In the context of army scandals and unpopular overseas military engagements, defence and foreign policy are also risky in campaign terms. A bland restatement of Germany’s traditional multilateralism and a promise to commit more funding to the federal military forces are buried in a general section on security.
It’s also true that many of the proposals in the manifesto bear a strong resemblance to those put forward in the programme published by main rivals the Social Democrats (SPD). Both manifestos carry central proposals on lowering income tax and the phased withdrawal of the solidarity tax. The SPD has been quick to complain about its ideas being stolen.
Nevertheless, this SPD has slumped in the polls, and not because its manifesto has been copied. Its main problem can be found closer to home. The latest Emnid poll of July 1 shows the SPD running at 24% to the CDU/CSU’s 39%. The SPD launched Martin Schulz as its leading candidate in March, at a time when Merkel’s popularity had taken a hit over her refugee policy. After a promising start, the Schulz effect failed to deliver in key regional elections in Saarland, Schleswig-Holstein and North Rhine-Westphalia, leaving the SPD struggling to reignite its campaign.
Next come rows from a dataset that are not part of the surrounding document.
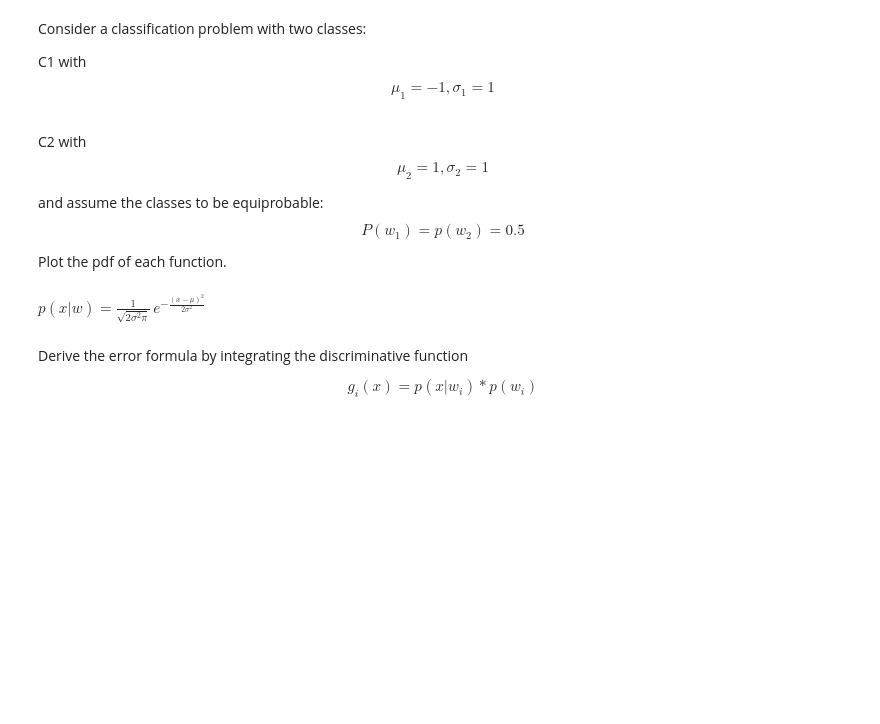
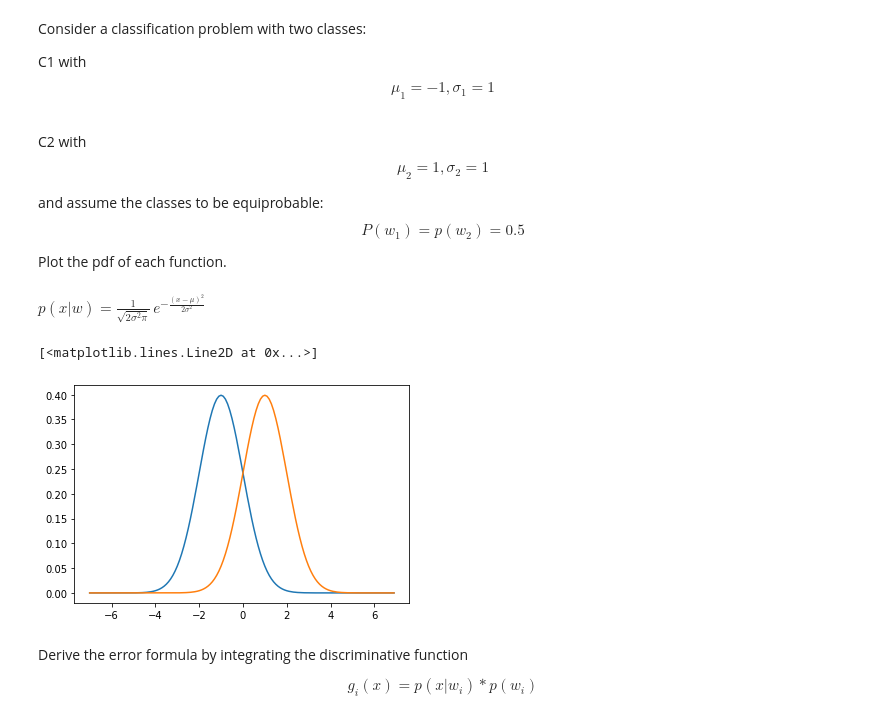
Before and after one commit to hgamboa/nova-adv-inst, a Jupyter notebook: notebooks/problems/ML 1. One dimension two class problem - PROBLEM.ipynb, the cells around one changed output. Cells and saved outputs as stored; diff of their text form; code cells hidden in the pictures; blank space fills up the shorter version.

```diff
--- a/notebooks/problems/ML 1. One dimension two class problem - PROBLEM.ipynb
+++ b/notebooks/problems/ML 1. One dimension two class problem - PROBLEM.ipynb
@@ -18,6 +18,22 @@ Plot the pdf of each function.
 # %% [markdown]
 
 $p(x|w) =\frac{1}{\sqrt{2\sigma^2\pi}}\, e^{-\frac{(x - \mu)^2}{2 \sigma^2}}$
+# %%
+def npdf(x,u,s):
+    return 1/(sqrt(2*pi*s*s))*exp((-(x-u)**2)/(2*s*s))
+
+dx = 0.1
+x = arange(-7,7,dx)
+u1 = -1; s1= 1
+u2 = 1; s2 = 1
+p1 = npdf(x,u1,s1)
+p2 = npdf(x,u2,s2)
+
+plot(x,p1)
+plot(x,p2)
+# %% [output]
+[<matplotlib.lines.Line2D at 0x...>]
+[figure, added]
 # %% [markdown]
 Derive the error formula by integrating the discriminative function
 
```
Also changed, not shown: parts of 4 cells of this notebook, 4 other files.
The thorn in Merkel’s side
Merkel is operating well within her comfort zone ahead of this vote. She already has three successful general election campaigns under her belt. However, there is still the possibility of a serious upset between now and September. Danger threatens less from other parties, such as the Social Democratic Party (SPD), than from the right-leaning opposition within her own party. And for Merkel, Bavarian state president Horst Seehofer is danger personified.
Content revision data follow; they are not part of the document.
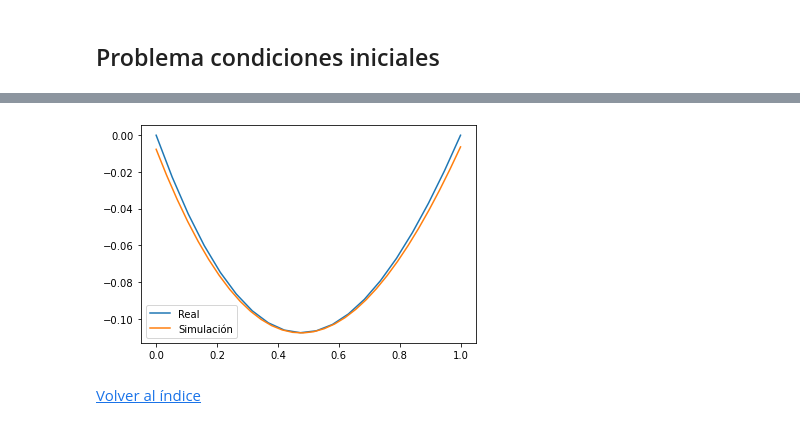
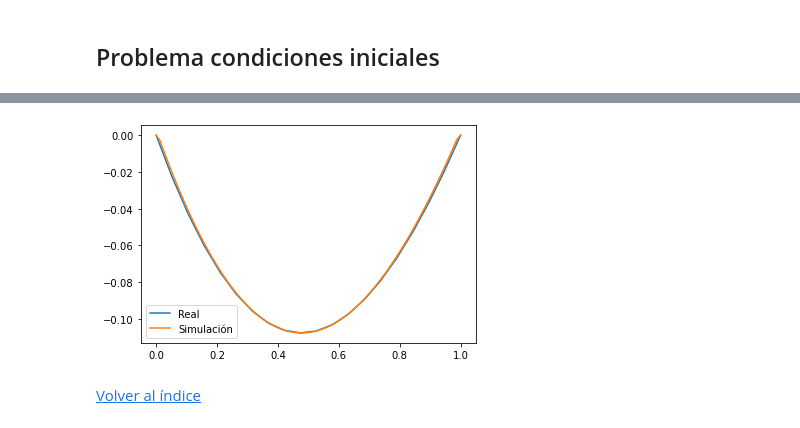
Before and after one commit to OscarAlvaradoM/Tesis, a Jupyter notebook: notebooks/RenovandoCondicionesIniciales.ipynb, the cells around one changed output, grey strips where cells are left out. Drawn from its saved outputs; the diff is of its cells as text; code cells hidden in the pictures.

```diff
--- a/notebooks/RenovandoCondicionesIniciales.ipynb
+++ b/notebooks/RenovandoCondicionesIniciales.ipynb
@@ -1116,17 +1182,6 @@ from scipy.sparse import diags
 
 class EqSystem():
     """
-    Class that uses a Coefficient object to construct the matrix  A, and vector
-    b, for the system of equations Ax=b that represents the discrete version
-    of the physical problem; this EqSystem class has methods and attributes
-    for that putpose.
-
-
-    Methods:
-
-
-    Attriburtes:
-
     """
 
     def __init__(self, coef):
@@ -1157,9 +1212,11 @@ class EqSystem():
         aP = np.ravel(self.aP)
         self.A = self.get_diag(aP)
         if self.coef.dim == 1:
-            aE = np.ravel(self.aE)[:-1]
-            aW = np.ravel(self.aW)[1:]
-            self.A += self.get_diag(aE, k=1) + self.get_diag(aW, k=-1)
+#             aE = np.ravel(self.aE)[:-1]
+#             aW = np.ravel(self.aW)[1:]
+            aE = np.ravel(self.aE)[1:]
+            aW = np.ravel(self.aW)[:-1]
+            self.A += self.get_diag(aE, k=-1) + self.get_diag(aW, k=1)
         elif self.coef.dim == 2:
 #             aN = np.ravel(self.aN)[:-1]
 #             aS = np.ravel(self.aS)[1:]
@@ -1179,7 +1236,7 @@ class EqSystem():
         """
         Método para obtener el vector b, de la ecuación Ax = b, a partir del arreglo Su construido anteriormente
         """
-        self.b = np.ravel(self.Su)
+        self.b = -np.ravel(self.Su)
         return self.b
 
 
@@ -1570,7 +1627,7 @@ lx = 1 # meters
 TA = 0 # °C
 TB = 0 # °C
 k  = 1 # W/m.K
-nx  = 30 # number of volumes
+nx  = 80# number of volumes
 #-------------------------------------------------------------
 # %%
 # ------------Mesh definition and border conditions ----
@@ -1658,12 +1735,13 @@ La solución es: [-0.00766127 -0.02187286 -0.03497473 -0.04696934 -0.0578604  -0
 # %%
 y = lambda x: 1 - np.cos(x) + (np.cos(1) - 1)*x
-x = np.linspace(0,1,nx)
+Γ_0 = Γ_1 = 0
+x = np.linspace(0,1,nx+2)
 x1 = np.linspace(0,1,20)
 plt.plot(x1, y(x1))
-plt.plot(x, sistema.get_solution())
+plt.plot(x, [Γ_0] + list(sistema.get_solution()) + [Γ_1])
 plt.legend(["Real", "Simulación"])
 plt.show()
 # %% [output]
-[figure, old version]
+[figure, new version]
 # %% [markdown]
 [Volver al índice](#Índice)
```
Also changed, not shown: parts of 8 cells of this notebook.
Seehofer is a man who speaks his mind, often at the cost of party unity. Representing the conservative-nationalist wing of the CDU/CSU, he condemned Merkel’s humanitarian handling of Germany’s refugee crisis as a “rule of injustice”, a term which, in Germany, references an oppressive or illegitimate regime.
In February 2016 he caused embarrassment with his freelance attempts at diplomacy in Russia. His criticism of EU sanctions against Russia flatly contradicted government policy.
Seehofer now describes his relationship with Merkel as “almost close”, but party friends may fear that this détente – a triumph of hope over experience – could implode before election day or during any coalition negotiations to follow.
In return for his parliamentary party supporting a future government coalition, Seehofer is likely to demand a maximum quota on incoming migrants of 200,000 a year. An anticipated “Plan for Bavaria” will include this and other demands that have been screened out of Merkel’s anodyne manifesto. Whether he will get his own way will depend in part on the coalition arithmetic yielded by the vote on September 24.
Merkel is adamant in particular that there will be no maximum quota for migrant entry. But Seehofer will no doubt be gratified that in the coalition negotiations following the last federal election, Merkel conceded to SPD demands over the introduction of a minimum wage – another issue to which she was strongly opposed.
Patricia Hogwood, Reader in European Politics, University of Westminster